This dichotomy of a wealthy city not being able to pay its municipal bills was presented to the Sammamish City Council on Sept. 19, along with the final report by the City’s Fiscal Sustainability Taskforce – a group made up of city officials, business owners, and community members.
Despite a long-standing awareness by the council of a looming budget gap dating back to 2016, the response had previously been limited to property tax increases. In their review, the task force found the primary factors that led to the escalating fiscal gap were inadequate growth of property taxes, insufficient revenue expansion, and funding deficiency. To address these issues, the task force recommended a two-prong approach.
First, to save up to $1 million per year, the task force outlined a three-year plan, starting in 2025, to find cost savings while aiming to maintain services levels to the fullest extent possible.
Their second proposal was to levy a 6% utility tax, starting in 2026, that will generate $11 million per year. The combination of these measures is projected to yield approximately $12 million annually by 2028.
One other strategy, to implement a Metropolitan Park District through an additional property tax levy, would raise another $5 million per year starting in 2031.
Taken together, these three strategies would effectively eliminate the fiscal gap through 2035, replenish the city’s reserves, and provide additional fiscal capacity to invest in infrastructure projects, according to the task force report.
The city’s finances has been a hot topic among candidates for this year’s city council election. Some candidates want to diversify Sammamish’s revenue sources away from property taxes, while others want to make the City’s current operations more efficient.
For instance, Roisin O’Farrell wants to create a Sammamish business directory so that more residents can shop at local businesses, thereby keeping sales tax revenue within the city.
“By providing more commercial space for such businesses, the city can keep more of the sales taxes that residents already pay here in the city instead of going to other cities,” Stuart said in her interview with the Sammamish Independent.
Sid Gupta similarly believes that diversification of Sammamish’s revenue sources will ease the current overreliance on property taxes. Uma Coimbature suggests boosting Sammamish’s appeal as a tourism destination to increase the city’s economic vitality.

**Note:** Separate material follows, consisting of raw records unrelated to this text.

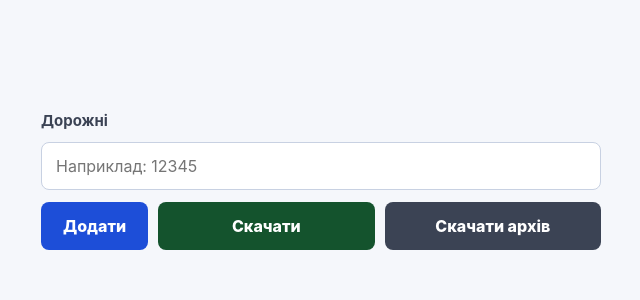
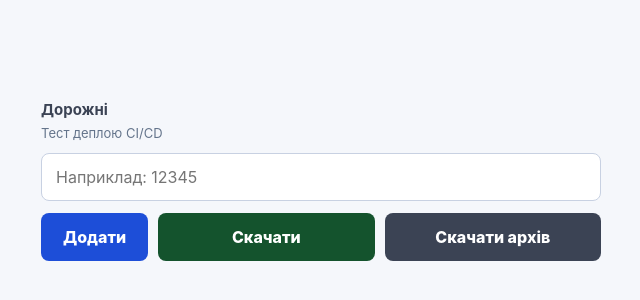
Before and after one commit to anton-taranukha/raf_downloader, a Vue app in the folder frontend/: page / in a window 1280 px wide. Shown: the part 220-520 px from the top of the page, without its empty margins (319-959 px from the left). Built offline with nearby package versions, Linux system fonts and the light colour scheme.

Commit message:
Add CI deploy marker

```diff
--- a/frontend/src/App.vue
+++ b/frontend/src/App.vue
@@ -131,6 +131,7 @@ function getDownloadFileName(response) {
     <section class="download-panel" aria-labelledby="page-title">
       <form class="download-form" @submit.prevent="downloadFiles(false)">
         <label id="page-title" class="file-label" for="file-name-0">Дорожні</label>
+        <p class="deploy-marker">Тест деплою CI/CD</p>
 
         <div class="file-list">
           <div
--- a/frontend/src/styles.css
+++ b/frontend/src/styles.css
@@ -42,6 +42,12 @@ input {
   color: #3b4354;
   font-size: 15px;
   font-weight: 700;
+}
+
+.deploy-marker {
+  margin: -6px 0 0;
+  color: #64748b;
+  font-size: 13px;
 }
 
 .file-list {
```
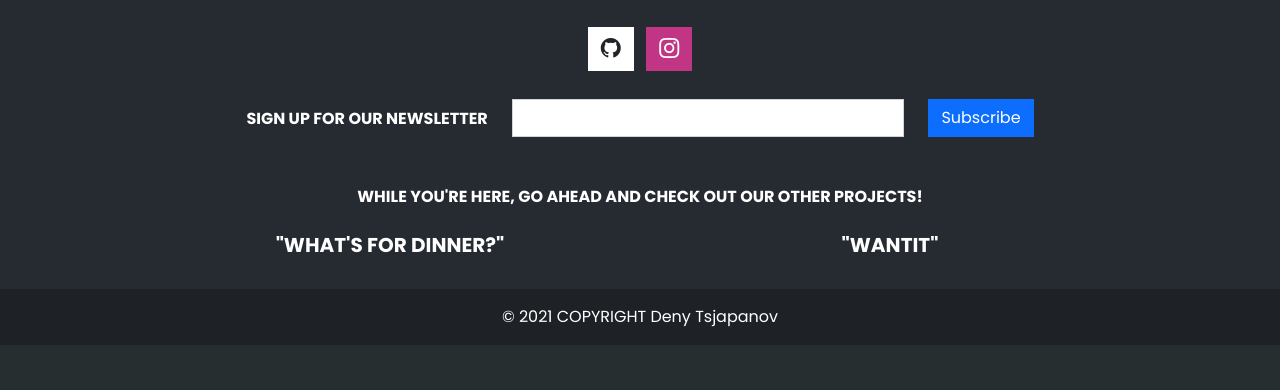
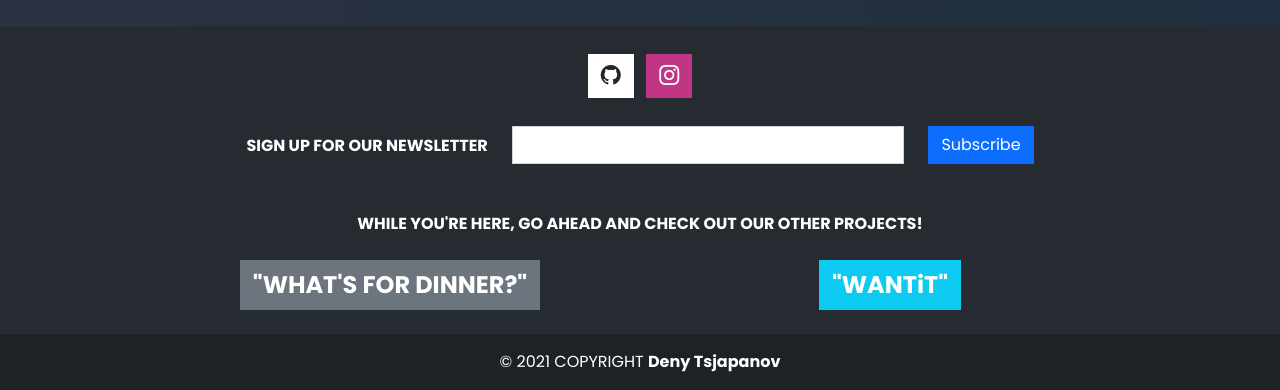
Before and after one commit to DenyTsjapanov/snapdt, a Django app: page /portfolio/ in a window 1280 px wide. Shown: the part 1068-1458 px from the top of the page. Before the commit the page ends 1395 px from the top, so only its background shows below. Run offline with Django 3.2, Linux system fonts and the light colour scheme; data comes from the database, SQL or seed files in the repository; some libraries are stand-ins or nearby versions.

Commit message:
Removed block from home page and added styling to other projects links

```diff
--- a/home/templates/home/index.html
+++ b/home/templates/home/index.html
@@ -12,7 +12,6 @@
 {% block content %}
 <div class="container h-100">
     <div class="row h-100">
-        <!-- <div class="col-4 home-header2" data-aos="fade-down"></div> -->
         <div class="col-12 m-auto home-header" data-aos="fade-right" data-aos-delay="200">
             <div data-aos="fade-down" data-aos-delay="200">
                 <h2 class="display-4 text-white px-3 pt-3 text-uppercase" style="font-weight: 700;">Welcome to <span
@@ -20,8 +19,8 @@
                         style="text-transform: lowercase;">dt!</span></h2>
             </div>
             <div data-aos="fade-up" data-aos-delay="400">
-                <h2 class="text-white px-3 pt-3 text-uppercase">Capturing beautiful <strong>moments</strong>.</h2>
-                <h2 class="text-light px-3 pt-3 text-uppercase">Uploading new content every week!</h2>
+                <h3 class="text-white px-3 pt-3 text-uppercase">Capturing beautiful <strong>moments</strong>.</h3>
+                <h3 class="text-white px-3 pt-3 text-uppercase">Uploading new content every week!</h3>
             </div>
             <div class="my-5 px-3 pt-3" data-aos="fade-up" data-aos-delay="600">
                 <a href="{% url 'portfolio:items' %}" class="py-3">
--- a/portfolio/templates/portfolio/item_detail.html
+++ b/portfolio/templates/portfolio/item_detail.html
@@ -47,6 +47,7 @@
                     {% csrf_token %}
                     <div class="form-row">
                         <div class="col-12">
+                            <p class="fst-italic text-capitalize">Canvas size 90cm &times; 60cm</p>
                             <p class="mt-3 text-light"><strong>Quantity:</strong></p>
                             <div class="form-group w-50">
                                 <div class="input-group">
--- a/portfolio/templates/portfolio/portfolio.html
+++ b/portfolio/templates/portfolio/portfolio.html
@@ -15,8 +15,9 @@
     <div class="row">
         <div class="col text-center mt-3">
             <h2 class="text-white text-uppercase" data-aos="fade-right"><strong>View our work</strong></h2>
+            <h6 class="fw-bold" data-aos="fade-right" data-aos-delay="200">and have them printed on a canvas, delivered to your doorstep!</h6>
             {% for c in current_categories %}
-            <a class="category-badge text-decoration-none" href="{% url 'portfolio:items' %}?category={{ c.name }}">
+            <a class="category-badge text-decoration-none fw-bold" href="{% url 'portfolio:items' %}?category={{ c.name }}">
                 <span class="p-2 mt-2 badge bg-light text-dark">{{ c.friendly_name }}</span>
             </a>
             {% endfor %}
@@ -71,7 +72,9 @@
                         </a>
                         {% endif %}
                         <div class="card-body pb-0">
-                            <h4 class="mb-0"><a class="text-white" href="{% url 'portfolio:item_detail' item.id %}"><strong>{{ item.name }}</strong></a></h4>
+                            <h4 class="mb-0"><a class="text-white"
+                                    href="{% url 'portfolio:item_detail' item.id %}"><strong>{{ item.name }}</strong></a>
+                            </h4>
                             {% if item.category %}
                             <p class="small mt-1 mb-0">
                                 <a class="text-light category-link"
@@ -80,19 +83,6 @@
                             </p>
                             {% endif %}
                         </div>
-                        <!-- <div class="card-footer bg-transparent pt-0 border-0 text-left">
-                            <div class="row">
-                                <div class="col item-rating">
-                                    {% if item.rating %}
-                                    <small class="text-light"><i class="bi bi-star-fill"></i>{{ item.rating }} /
-                                        5</small>
-                                    {% else %}
-                                    <small class="text-light">No Rating</small>
-                                    {% endif %}
-                                </div>
-                            </div>
-                        </div>
-                        <hr> -->
                     </div>
                 </div>
                 {% endfor %}
--- a/templates/base.html
+++ b/templates/base.html
@@ -200,16 +200,14 @@
             <!-- Other projects links -->
             <section class="projects">
                 <div class="row">
-                    <div class="col-lg-6 col-md-6 mb-4 mb-md-0">
-                        <a href="https://denytsjapanov.github.io/What-s-for-dinner--Milestone-Project-2-/"
-                            target="_blank">
-                            <h5 id="other_projects" class="text-uppercase fw-bold text-white">"What's for dinner?"</h5>
-                        </a>
+                    <div class="col-lg-6 col-md-6 mb-4 mb-md-0 project_1">
+                        <a class="btn btn-secondary rounded-0 text-white fw-bold fs-4"
+                            href="https://denytsjapanov.github.io/What-s-for-dinner--Milestone-Project-2-/"
+                            target="_blank">"What's for dinner?"</a>
                     </div>
-                    <div class="col-lg-6 col-md-6 mb-4 mb-md-0">
-                        <a href="https://i-wanna-app.herokuapp.com/" target="_blank">
-                            <h5 id="other_projects" class="fw-bold text-white">"WANTiT"</h5>
-                        </a>
+                    <div class="col-lg-6 col-md-6 mb-4 mb-md-0 project_2">
+                        <a class="btn btn-info rounded-0 text-white fw-bold text-capitalize fs-4" target="_blank" href="https://i-wanna-app.herokuapp.com/"
+                            role="button">"WANTiT"</a>
                     </div>
                 </div>
             </section>
@@ -219,7 +217,7 @@
         <!-- Copyright -->
         <div class="text-center p-3" style="background-color: rgba(0, 0, 0, 0.2)">
             © 2021 Copyright
-            <a class="text-white text-capitalize">Deny Tsjapanov</a>
+            <a class="text-white text-capitalize fw-bold">Deny Tsjapanov</a>
         </div>
 
     </footer>
```
Also changed, not shown: static/css/base.css (+0 -9 lines).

Amato, in his interview, said he wants better prioritization of City spending and performance-based budgets. He listed public safety, infrastructure, and services for seniors and youth as the priorities that he would want the City to focus on.
“I will ensure expenses are tracked to outcomes so we know when programs are working and deserve continued funding, falling behind and need reform, or failing and must be cut,” Amato said on his campaign website.
Randolph, who describes herself as fiscally conservative, indicated that she views raising taxes as the last resort.
“I would like for us to look at synergies within our budget processing. We can find ways for [public works] teams to work together, to be able to find ways to optimize some of the expenses,” Randolph said.
With the work of the Fiscal Sustainability Taskforce completed, Sammamish is only starting the process of addressing its looming budget gap. The ultimate direction the City takes, whether to diversify and grow its revenue sources, or reduce the budget, will be decided by voters on Nov. 7.
Correction: This article originally stated the City will have a “$5 million budget deficit” by 2028, which was not accurate. We have changed this to “$5 million negative balance in its general fund” to reflect estimates that the City will have a negative general fund balance by 2028.